The documentary follows the relatively unknown story of some seven hundred prominent Dutch Jews referred to as the Barneveld groep - Barneveld group. Most survived the Holocaust. The seven hundred selected ones were interned in a castle near the town of Barneveld in the province of Gelderland from the end of 1942 toward the beginning of 1943. These Barnevelders were thus called because when in 1942 most Jews in the Netherlands were hunted down and rounded up for extermination in Nazi Germany's death camps, these prominent fellow Jews enjoyed certain protection and even limited freedom while at castle De Schaffelaar because of status and because of connection.
The Barneveld group was indebted to mr. K. J. Frederiks, LL.M. Frederiks was the Secretary General for Internal Affairs in the Netherlands before the war and during the Nazi occupation years. He intervened on behalf of the Barneveld Jews. Frederiks asked Rauter, the Höhere SS und Polizeiführer - Higher SS and Police Chief, to guarantee the exemption from deportation for a number of "well deserving Dutch Jews." The fanatic Jew hater Rauter refused to do so. Afterwards Frederiks visited Schmidt, the representative for the NSDAP - Nationalsozialistische Deutsche Arbeiterpartei -National Socialist German Labor Party - in the Netherlands. Schmidt approved the deal. Because of animosity between Rauter and Schmidt, Frederiks got his wish playing one out against the other.
Frederiks finally got permission from the Nazi authorities to compose a list of "deserving Dutch Jews." These, together with their families, were to be exempted from deportation to concentration or work camps. Or rather, it was believed these were concentration or work camps. These aforementioned prominent Dutch Jews included for the most part scientists, artists, physicians and industrialists, but also others were added to the list of the prominent. Hundreds others, however, who sought inclusion in this much sought after list were rejected. We may never forget that survival must have been foremost upon the minds of these members of our society. Certain survival techniques may not be considered ethical solutions by some, but when persecution knocks at the door, how would we have reacted?

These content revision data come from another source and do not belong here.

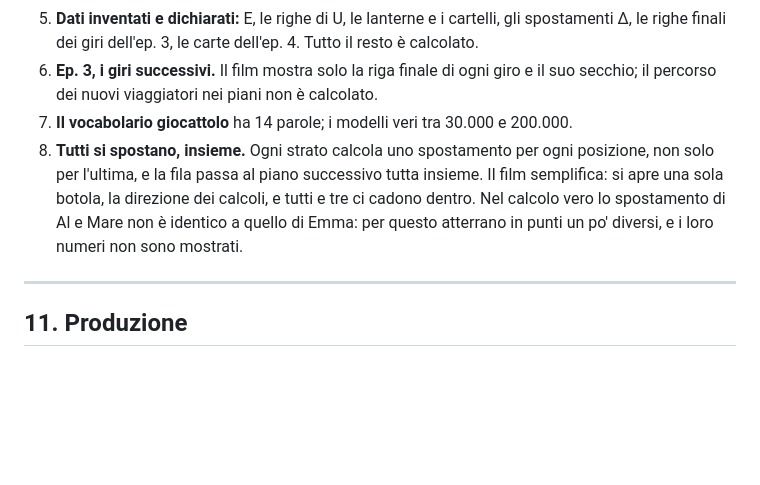
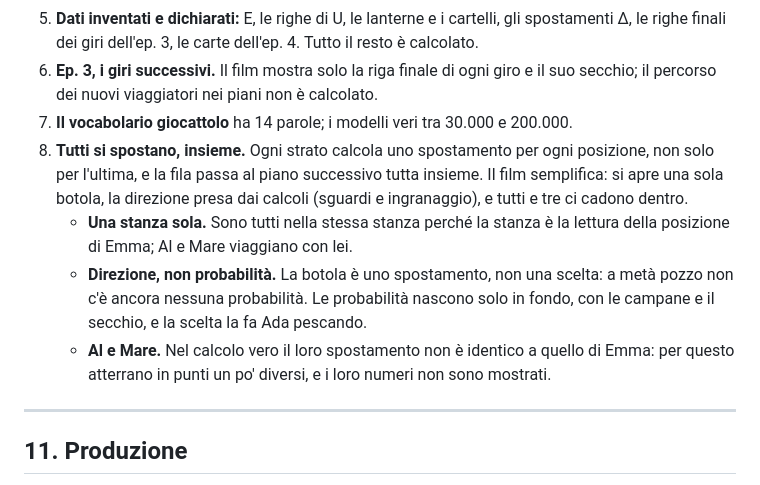
Before and after one commit to febbrile/ancora-un-giro, a Markdown page: sceneggiatura/SCENEGGIATURA.md, the part around the change. Rendered like a GitHub page; blank space fills up the shorter version.

Commit message:
Note: una stanza sola, direzione e non probabilità
- Sceneggiatura, nota 8: la fila è tutta nella stessa stanza perché la
  stanza è la lettura della posizione di Emma; la botola è uno
  spostamento, le probabilità nascono solo in fondo.
- CLAUDE.md: nuova regola 13 sullo stesso punto.

Co-Authored-By: Claude Opus 5.5 <noreply@anthropic.com>

```diff
--- a/sceneggiatura/SCENEGGIATURA.md
+++ b/sceneggiatura/SCENEGGIATURA.md
@@ -908,7 +908,10 @@ Modelli veri: migliaia di coordinate (per esempio 4.096)
 5. **Dati inventati e dichiarati:** E, le righe di U, le lanterne e i cartelli, gli spostamenti Δ, le righe finali dei giri dell'ep. 3, le carte dell'ep. 4. Tutto il resto è calcolato.
 6. **Ep. 3, i giri successivi.** Il film mostra solo la riga finale di ogni giro e il suo secchio; il percorso dei nuovi viaggiatori nei piani non è calcolato.
 7. **Il vocabolario giocattolo** ha 14 parole; i modelli veri tra 30.000 e 200.000.
-8. **Tutti si spostano, insieme.** Ogni strato calcola uno spostamento per ogni posizione, non solo per l'ultima, e la fila passa al piano successivo tutta insieme. Il film semplifica: si apre una sola botola, la direzione dei calcoli, e tutti e tre ci cadono dentro. Nel calcolo vero lo spostamento di Al e Mare non è identico a quello di Emma: per questo atterrano in punti un po' diversi, e i loro numeri non sono mostrati.
+8. **Tutti si spostano, insieme.** Ogni strato calcola uno spostamento per ogni posizione, non solo per l'ultima, e la fila passa al piano successivo tutta insieme. Il film semplifica: si apre una sola botola, la direzione presa dai calcoli (sguardi e ingranaggio), e tutti e tre ci cadono dentro.
+   - **Una stanza sola.** Sono tutti nella stessa stanza perché la stanza è la lettura della posizione di Emma; Al e Mare viaggiano con lei.
+   - **Direzione, non probabilità.** La botola è uno spostamento, non una scelta: a metà pozzo non c'è ancora nessuna probabilità. Le probabilità nascono solo in fondo, con le campane e il secchio, e la scelta la fa Ada pescando.
+   - **Al e Mare.** Nel calcolo vero il loro spostamento non è identico a quello di Emma: per questo atterrano in punti un po' diversi, e i loro numeri non sono mostrati.
 
 ---
 
```
Also changed, not shown: CLAUDE.md (+2 -0 lines).
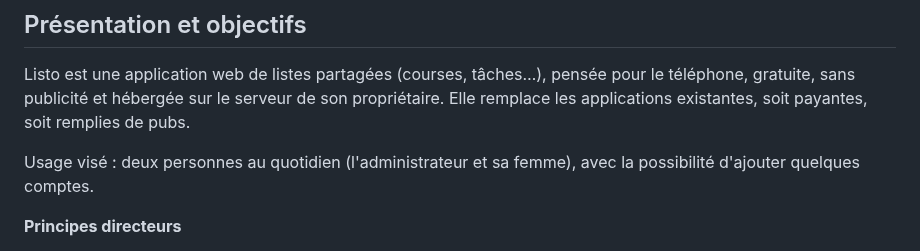
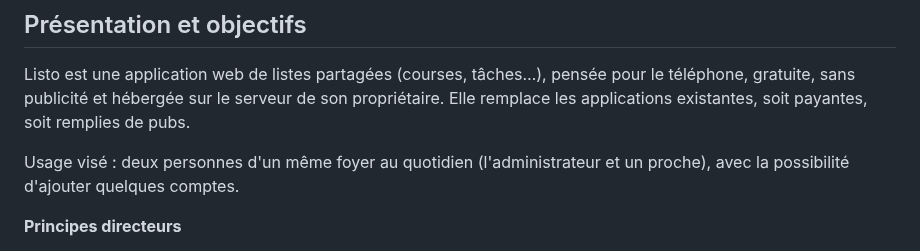
Before and after one commit to magicgg91/listo, a Markdown page: docs/cahier-des-charges.md, the part around the change. Rendered like a GitHub page.

```diff
--- a/docs/cahier-des-charges.md
+++ b/docs/cahier-des-charges.md
@@ -6,7 +6,7 @@ Version validée le 16 octobre 2026. Mise à jour du 17 octobre 2026 : photo par
 
 Listo est une application web de listes partagées (courses, tâches…), pensée pour le téléphone, gratuite, sans publicité et hébergée sur le serveur de son propriétaire. Elle remplace les applications existantes, soit payantes, soit remplies de pubs.
 
-Usage visé : deux personnes au quotidien (l'administrateur et sa femme), avec la possibilité d'ajouter quelques comptes.
+Usage visé : deux personnes d'un même foyer au quotidien (l'administrateur et un proche), avec la possibilité d'ajouter quelques comptes.
 
 **Principes directeurs**
 
```
Also changed, not shown: CLAUDE.md (+1 -1 lines), CONTRIBUTING.md (added, +27 -0 lines), README.md (+38 -2 lines), SECURITY.md (added, +30 -0 lines), docs/images/liste-courses.png (added), docs/images/liste-taches.png (added), docs/images/page-publique.png (added), 5 other files.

While fellow Jews were systematically and unceremoniously hauled from their homes and deported via Westerbork to the death camps, these Jews, known as the Barnevelders, found refuge in castle De Schaffelaar. With the exception of a few elderly people all Barnevelders would survive the war. Albeit, in the end, they too were deported via Westerbork to Theresienstadt. In Theresienstadt, most received the status of prominence once again and a few even were released into the hands of the Red Cross to be transferred to Switzerland. After the war some, not all, surviving Barnevelders understandably felt constrained and remained silent about their time spent in the castle.